Spatiotemporal Group Dynamics in a Long-Distance Migratory Bird
What makes Alpine swift ascend at twilight?
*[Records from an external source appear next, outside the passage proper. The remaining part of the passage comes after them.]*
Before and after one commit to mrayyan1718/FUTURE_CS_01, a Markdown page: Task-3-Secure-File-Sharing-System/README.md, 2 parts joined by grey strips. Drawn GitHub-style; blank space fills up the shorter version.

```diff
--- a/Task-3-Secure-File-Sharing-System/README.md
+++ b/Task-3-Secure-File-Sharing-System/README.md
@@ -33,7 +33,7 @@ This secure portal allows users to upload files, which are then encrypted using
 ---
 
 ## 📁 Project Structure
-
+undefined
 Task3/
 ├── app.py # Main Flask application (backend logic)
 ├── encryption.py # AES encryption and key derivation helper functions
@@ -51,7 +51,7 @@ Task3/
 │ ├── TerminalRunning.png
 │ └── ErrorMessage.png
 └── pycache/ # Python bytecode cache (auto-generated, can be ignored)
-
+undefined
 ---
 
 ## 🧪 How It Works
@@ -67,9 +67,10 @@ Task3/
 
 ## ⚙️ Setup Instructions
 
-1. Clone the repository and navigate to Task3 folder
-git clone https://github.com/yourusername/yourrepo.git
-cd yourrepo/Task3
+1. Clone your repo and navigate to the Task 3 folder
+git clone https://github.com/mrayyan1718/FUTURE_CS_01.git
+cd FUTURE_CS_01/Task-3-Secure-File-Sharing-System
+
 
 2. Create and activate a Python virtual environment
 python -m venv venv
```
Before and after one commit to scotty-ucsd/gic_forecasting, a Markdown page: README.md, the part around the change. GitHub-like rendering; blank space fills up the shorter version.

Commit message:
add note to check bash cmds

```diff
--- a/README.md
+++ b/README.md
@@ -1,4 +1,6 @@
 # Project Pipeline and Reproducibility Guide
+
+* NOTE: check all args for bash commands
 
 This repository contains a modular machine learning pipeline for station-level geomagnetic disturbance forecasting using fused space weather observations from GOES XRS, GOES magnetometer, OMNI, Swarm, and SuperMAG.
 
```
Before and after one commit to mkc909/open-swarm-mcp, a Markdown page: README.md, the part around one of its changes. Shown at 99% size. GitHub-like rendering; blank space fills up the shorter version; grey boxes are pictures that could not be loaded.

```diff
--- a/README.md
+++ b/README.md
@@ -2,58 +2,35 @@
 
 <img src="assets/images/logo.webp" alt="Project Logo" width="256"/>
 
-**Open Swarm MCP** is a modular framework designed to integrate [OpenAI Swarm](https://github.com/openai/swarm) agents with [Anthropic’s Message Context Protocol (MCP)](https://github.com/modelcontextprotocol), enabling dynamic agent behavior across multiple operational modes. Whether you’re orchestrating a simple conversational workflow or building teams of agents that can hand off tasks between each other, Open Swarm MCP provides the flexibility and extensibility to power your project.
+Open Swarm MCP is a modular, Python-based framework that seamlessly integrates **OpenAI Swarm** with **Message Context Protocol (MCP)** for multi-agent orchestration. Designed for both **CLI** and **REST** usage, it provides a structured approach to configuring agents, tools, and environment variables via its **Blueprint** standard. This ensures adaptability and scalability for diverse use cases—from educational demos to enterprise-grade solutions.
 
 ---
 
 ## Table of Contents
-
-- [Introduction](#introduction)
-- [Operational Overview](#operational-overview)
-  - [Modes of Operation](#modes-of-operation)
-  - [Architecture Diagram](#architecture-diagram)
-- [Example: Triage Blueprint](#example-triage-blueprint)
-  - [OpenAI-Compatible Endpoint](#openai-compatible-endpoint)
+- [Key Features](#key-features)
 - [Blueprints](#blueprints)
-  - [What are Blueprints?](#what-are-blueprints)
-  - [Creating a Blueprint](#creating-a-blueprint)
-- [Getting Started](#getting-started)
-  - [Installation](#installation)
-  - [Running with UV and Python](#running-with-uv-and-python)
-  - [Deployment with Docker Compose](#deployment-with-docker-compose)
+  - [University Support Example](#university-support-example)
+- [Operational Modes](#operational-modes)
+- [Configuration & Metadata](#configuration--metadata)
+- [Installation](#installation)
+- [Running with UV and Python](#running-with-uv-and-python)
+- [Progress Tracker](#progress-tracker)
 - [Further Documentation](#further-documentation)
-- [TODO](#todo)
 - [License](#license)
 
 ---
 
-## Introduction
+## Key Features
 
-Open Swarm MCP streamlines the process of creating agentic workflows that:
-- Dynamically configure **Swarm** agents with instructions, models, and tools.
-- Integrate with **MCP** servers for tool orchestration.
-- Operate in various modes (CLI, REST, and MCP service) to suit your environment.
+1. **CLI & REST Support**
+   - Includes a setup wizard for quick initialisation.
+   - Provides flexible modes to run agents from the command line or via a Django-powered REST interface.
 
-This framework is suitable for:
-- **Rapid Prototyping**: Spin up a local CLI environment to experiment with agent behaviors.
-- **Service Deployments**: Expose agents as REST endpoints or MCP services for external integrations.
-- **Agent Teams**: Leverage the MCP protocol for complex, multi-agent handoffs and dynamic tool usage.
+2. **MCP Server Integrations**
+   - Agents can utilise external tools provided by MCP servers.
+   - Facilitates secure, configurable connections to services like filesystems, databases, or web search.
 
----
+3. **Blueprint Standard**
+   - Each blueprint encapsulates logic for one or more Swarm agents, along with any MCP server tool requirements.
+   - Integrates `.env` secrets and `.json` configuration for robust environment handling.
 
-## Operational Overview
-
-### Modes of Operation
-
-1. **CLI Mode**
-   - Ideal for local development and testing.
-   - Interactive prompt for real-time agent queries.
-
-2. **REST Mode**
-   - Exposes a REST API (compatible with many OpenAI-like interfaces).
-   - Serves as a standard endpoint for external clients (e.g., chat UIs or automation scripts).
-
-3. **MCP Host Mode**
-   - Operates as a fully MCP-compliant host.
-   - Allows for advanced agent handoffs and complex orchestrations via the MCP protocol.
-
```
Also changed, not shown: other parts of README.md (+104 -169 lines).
Novel geolocators reveal year-round flight behaviour.
Cold spell en route delays spring arrival and decreases apparent survival in a long‑distance migratory songbird.
Dependencies in the timing of activities weaken over the annual cycle in a long-distance migratory bird.
Timing is crucial for consequences of migratory connectivity
Breeding latitude leads to different temporal but not spatial organization of the annual cycle in a long-distance migrant.
Shifts in vegetation phenology along flyways entail varying risks of mistiming in a migratory songbird
Repeatability of individual migration routes, wintering sites, and timing in a long-distance migrant bird.
Timing of migration and residence areas during the non-breeding period of barn swallows Hirundo rustica in relation to sex and population.
Directional shifts in migration pattern of rollers (Coracias garrulus) from a western European population.
Individual migration timing of common nightingales is tuned with vegetation and prey phenology at breeding sites.
Variable detours in long-distance migration across ecological barriers and their relation to habitat availability at ground.
Strong migratory connectivity and seasonally shifting isotopic niches in geographically separated populations of a long-distance migrating songbird.
First evidence of a 200-day non-stop flight in a bird.
Short-distance migration of Wrynecks Jynx torquilla from Central European populations.
Year-Round tracking of small Trans-Saharan migrants using light-level geolocators.
The natural link between Europe and Africa - 2.1 billion birds on migration.